Records excerpted from a collection
————————
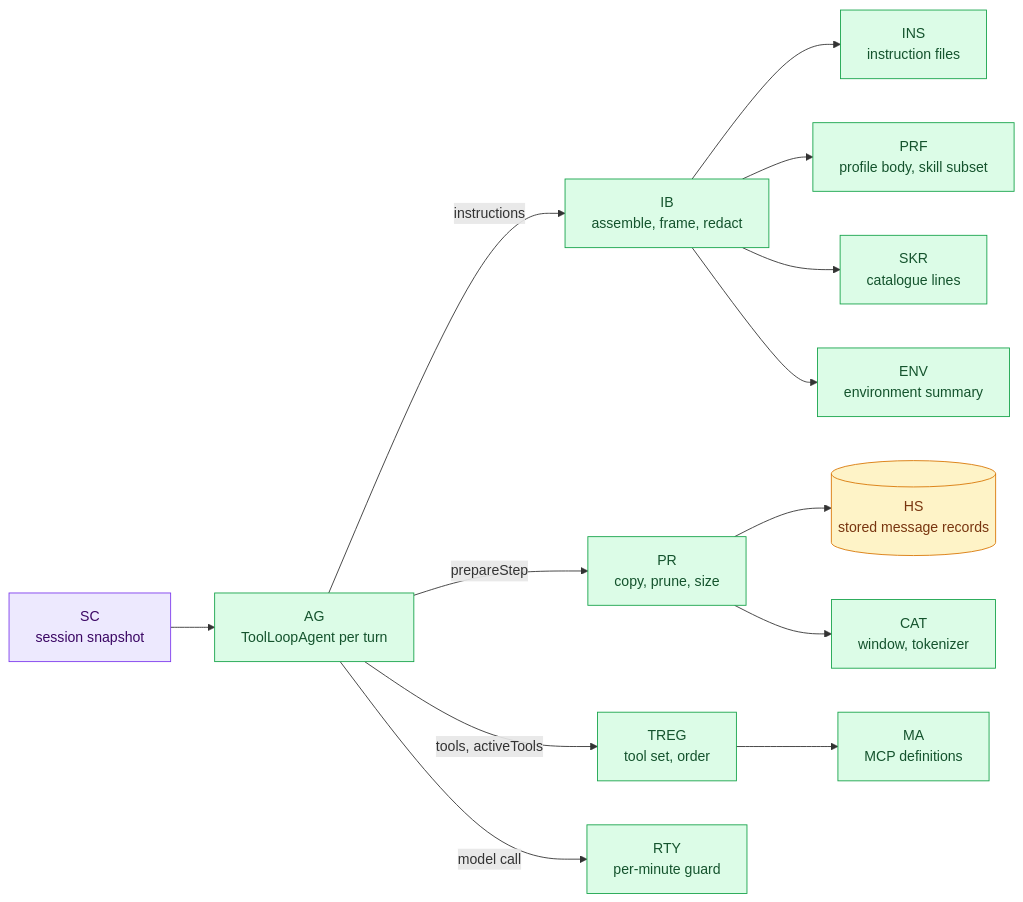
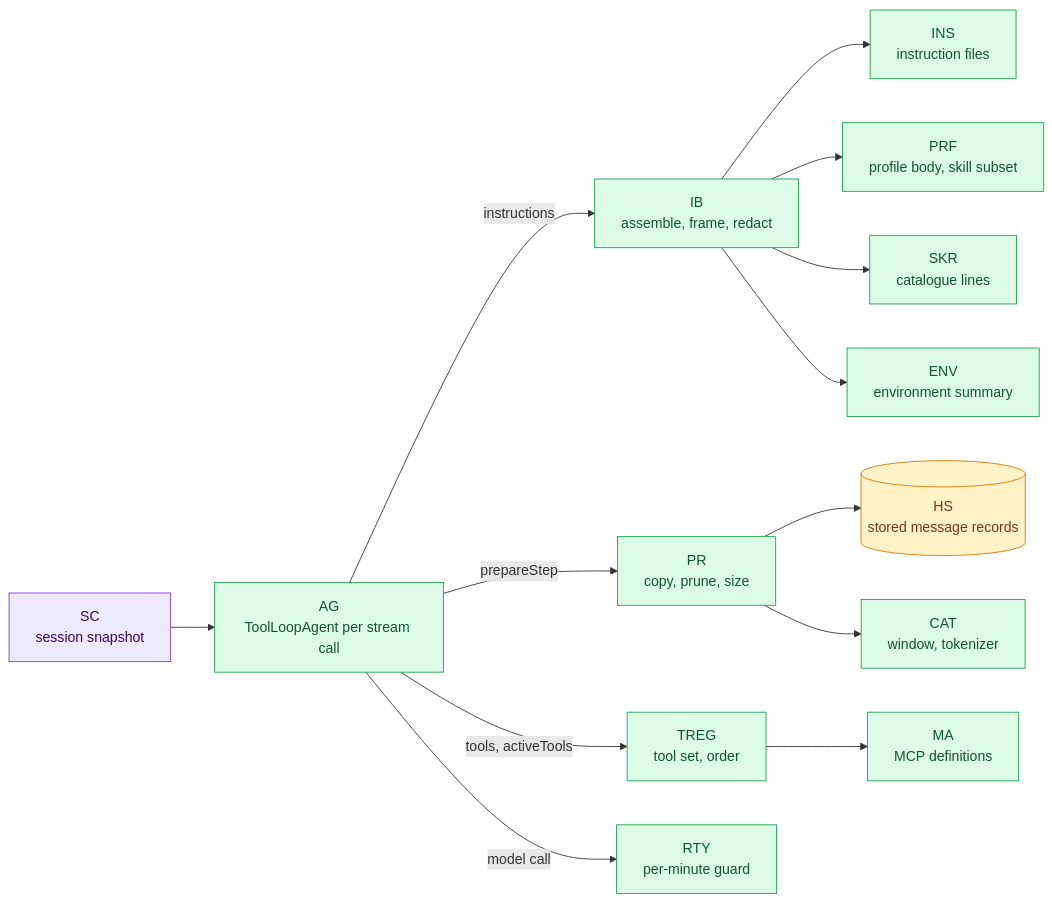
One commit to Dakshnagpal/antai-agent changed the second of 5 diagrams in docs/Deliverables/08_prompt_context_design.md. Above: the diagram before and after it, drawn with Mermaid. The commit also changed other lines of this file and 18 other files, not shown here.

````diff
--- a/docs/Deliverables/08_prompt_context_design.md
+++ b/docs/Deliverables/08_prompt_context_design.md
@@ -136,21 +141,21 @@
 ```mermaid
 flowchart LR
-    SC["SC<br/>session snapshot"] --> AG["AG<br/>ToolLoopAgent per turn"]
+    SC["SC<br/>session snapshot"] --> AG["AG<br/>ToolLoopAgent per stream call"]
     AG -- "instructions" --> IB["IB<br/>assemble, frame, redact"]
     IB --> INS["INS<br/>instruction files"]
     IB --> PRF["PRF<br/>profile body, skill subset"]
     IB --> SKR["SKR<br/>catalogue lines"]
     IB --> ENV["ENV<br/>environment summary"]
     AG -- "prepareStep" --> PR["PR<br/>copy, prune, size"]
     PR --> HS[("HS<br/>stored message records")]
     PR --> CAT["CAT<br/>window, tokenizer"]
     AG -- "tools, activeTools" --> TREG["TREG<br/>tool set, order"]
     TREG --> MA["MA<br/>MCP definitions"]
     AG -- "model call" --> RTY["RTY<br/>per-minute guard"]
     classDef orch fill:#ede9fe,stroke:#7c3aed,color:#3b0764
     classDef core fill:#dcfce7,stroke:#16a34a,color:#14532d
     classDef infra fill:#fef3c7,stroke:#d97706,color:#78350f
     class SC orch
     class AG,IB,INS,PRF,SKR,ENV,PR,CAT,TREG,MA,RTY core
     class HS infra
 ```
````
————————
(Your task):
Locate the word "call" in the records and collect each line it appears in.

(Exercise response):
+    SC["SC<br/>session snapshot"] --> AG["AG<br/>ToolLoopAgent per stream call"]
     AG -- "model call" --> RTY["RTY<br/>per-minute guard"]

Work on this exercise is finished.